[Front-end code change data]
▬▬▬▬▬▬▬▬▬▬

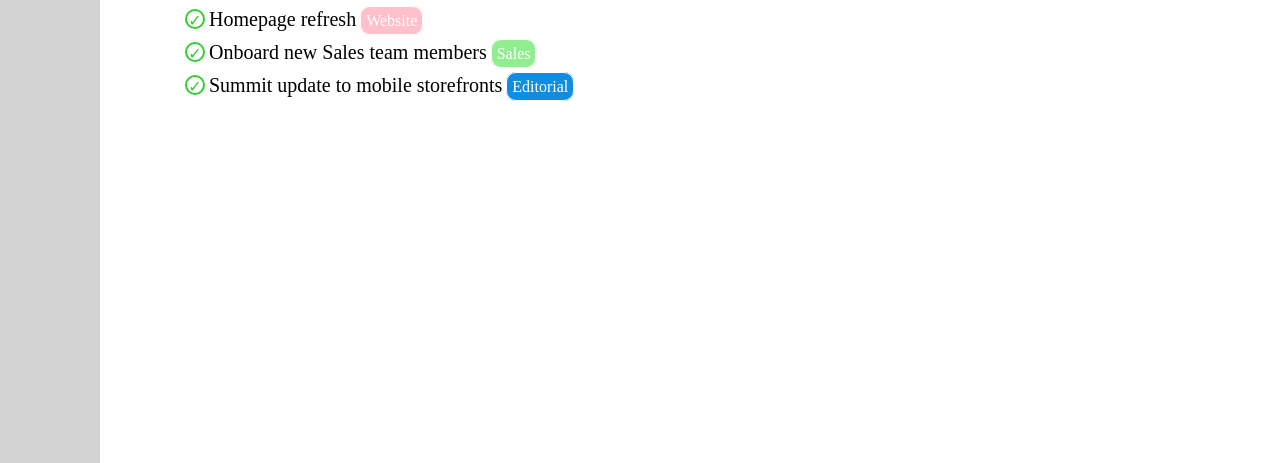
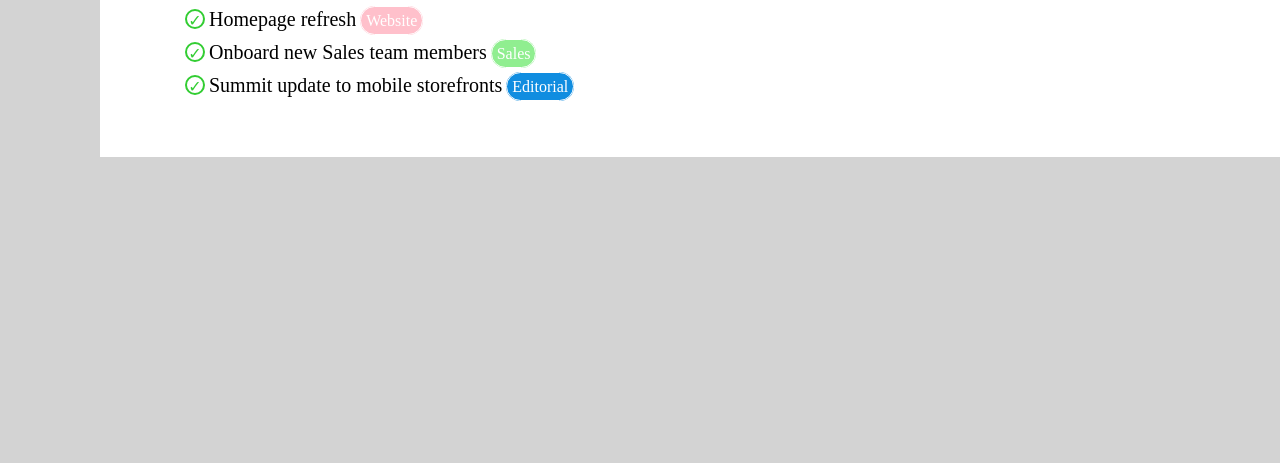
Before and after one commit to MarcoDeRosso/html-css-toboolist, a plain HTML site: page index.html in a window 1280 px wide. Shown: the part 637-1100 px from the top of the page. After the commit the page ends 834 px from the top, so only its background shows below. Drawn offline with Linux system fonts and the light colour scheme.

Commit message:
css ultimato

```diff
--- a/css/style.css
+++ b/css/style.css
@@ -28,7 +28,6 @@ body{
 }
 
 main{
-    height: 10000px;
     background: white;
     margin: 40px 100px;
 }
@@ -103,7 +102,7 @@ li{
     height: 25px;
     color: white;
     border:1px solid;
-    border-radius: 10px;
+    border-radius: 20px;
     padding: 5px;
 }
 
```
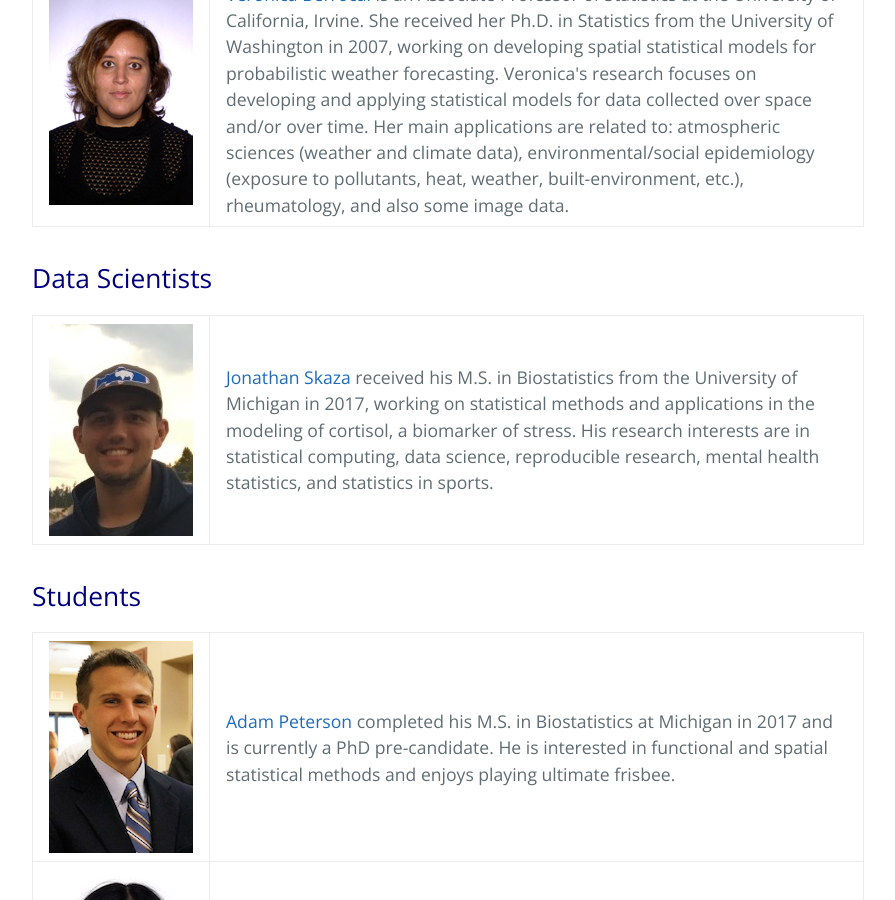
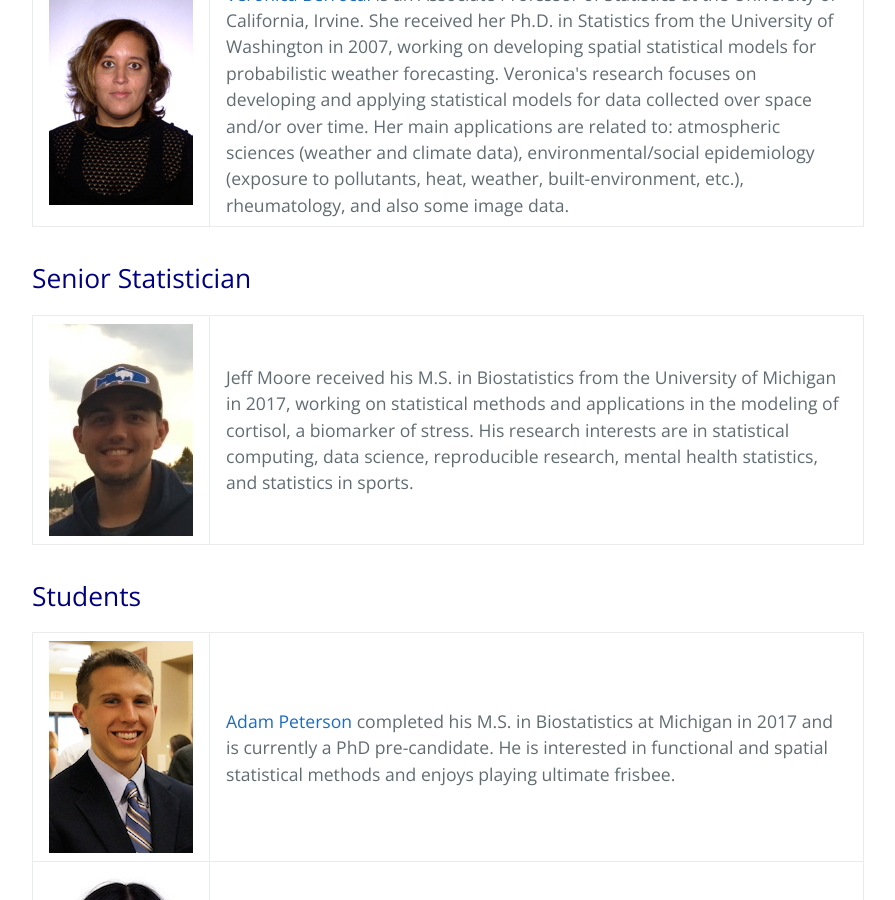
Before and after one commit to Biostatistics4SocialImpact/Biostatistics4SocialImpact.github.io, a Jekyll site: the page built from people.md, in a window 1280 px wide and 900 px high, scrolled down 717 px. Shown: the whole window, without its empty margins (192-1087 px from the left). Built offline with Jekyll 4.4.1, drawn with Linux system fonts in a browser that asks for light colours.

Commit message:
Update people.md

```diff
--- a/people.md
+++ b/people.md
@@ -19,13 +19,13 @@ permalink: /people/
   </tbody>
 </table>
 
-## Data Scientists
+## Senior Statistician
 
 <table>
   <tbody>
     <tr>
       <td><div class="thumbskaza"></div></td>
-      <td> <a href="http://jskaza.github.io">Jonathan Skaza</a> received his M.S. in Biostatistics from the University of Michigan in 2017, working on statistical methods and applications in the modeling of cortisol, a biomarker of stress. His research interests are in statistical computing, data science, reproducible research, mental health statistics, and statistics in sports. </td>
+      <td> Jeff Moore received his M.S. in Biostatistics from the University of Michigan in 2017, working on statistical methods and applications in the modeling of cortisol, a biomarker of stress. His research interests are in statistical computing, data science, reproducible research, mental health statistics, and statistics in sports. </td>
     </tr>
   </tbody>
 </table>
```
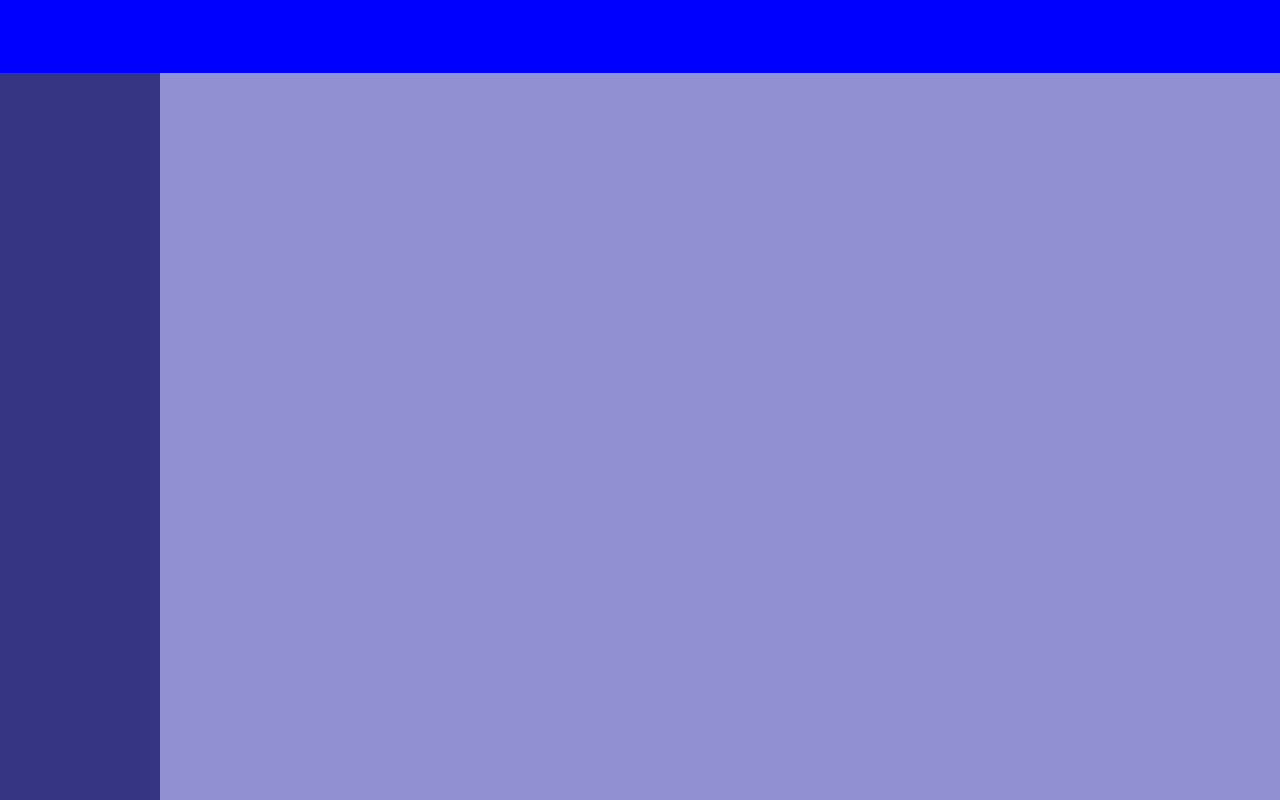
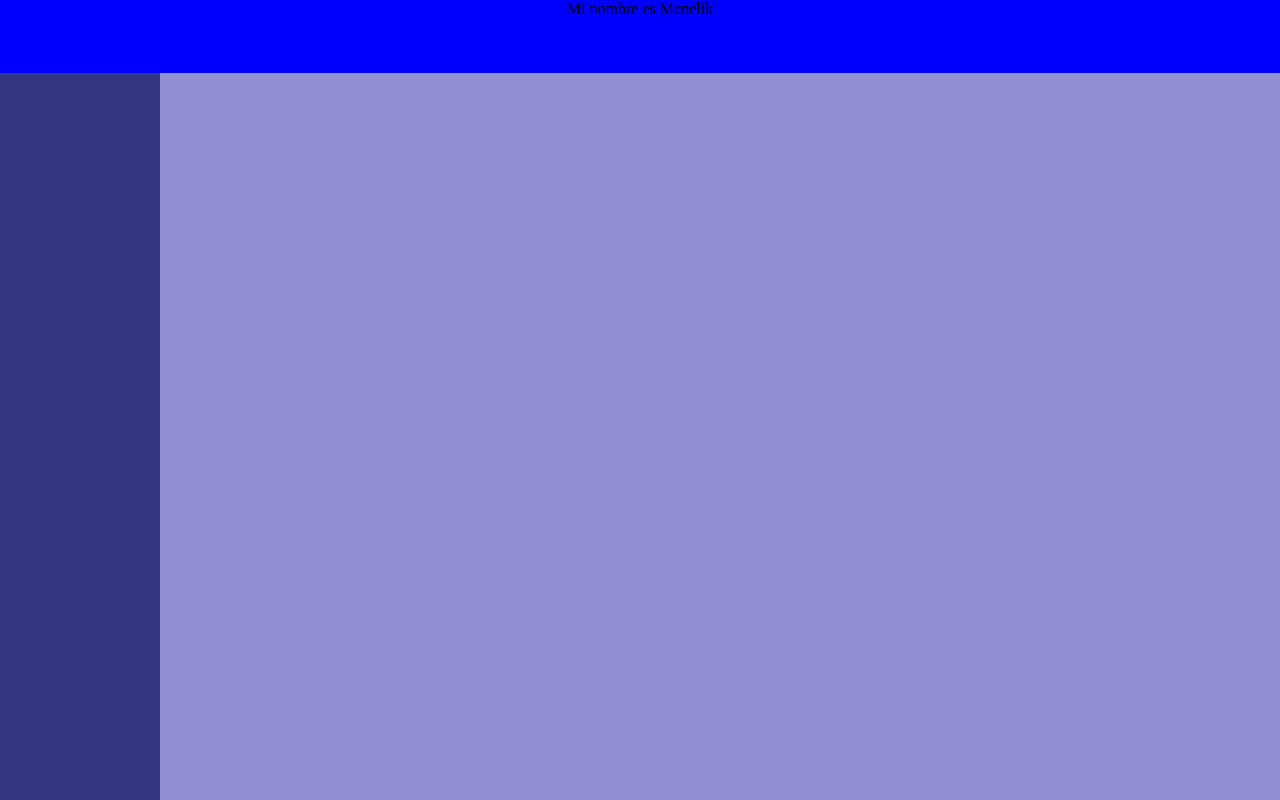
Before and after one commit to Menelik15/g70, a plain HTML site: page index.html in a window 1280 px wide. Drawn offline with Linux system fonts and the light colour scheme.

Commit message:
se agrega el titulo

```diff
--- a/index.html
+++ b/index.html
@@ -8,7 +8,9 @@
 </head>
 <body>
     <div class="content">
-        <div class="elemento"></div>
+        <div class="elemento">
+            <center>Mi nombre es Menelik</center>
+        </div>
         <div class="elemento"></div>
         <div class="elemento"></div>
     </div>
```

▬▬▬▬▬▬▬▬▬▬

→ Prompt
Lines with "people": return each one from the data above.

→ Answer box
Before and after one commit to Biostatistics4SocialImpact/Biostatistics4SocialImpact.github.io, a Jekyll site: the page built from people.md, in a window 1280 px wide and 900 px high, scrolled down 717 px. Shown: the whole window, without its empty margins (192-1087 px from the left). Built offline with Jekyll 4.4.1, drawn with Linux system fonts in a browser that asks for light colours.
Update people.md
--- a/people.md
+++ b/people.md
@@ -19,13 +19,13 @@ permalink: /people/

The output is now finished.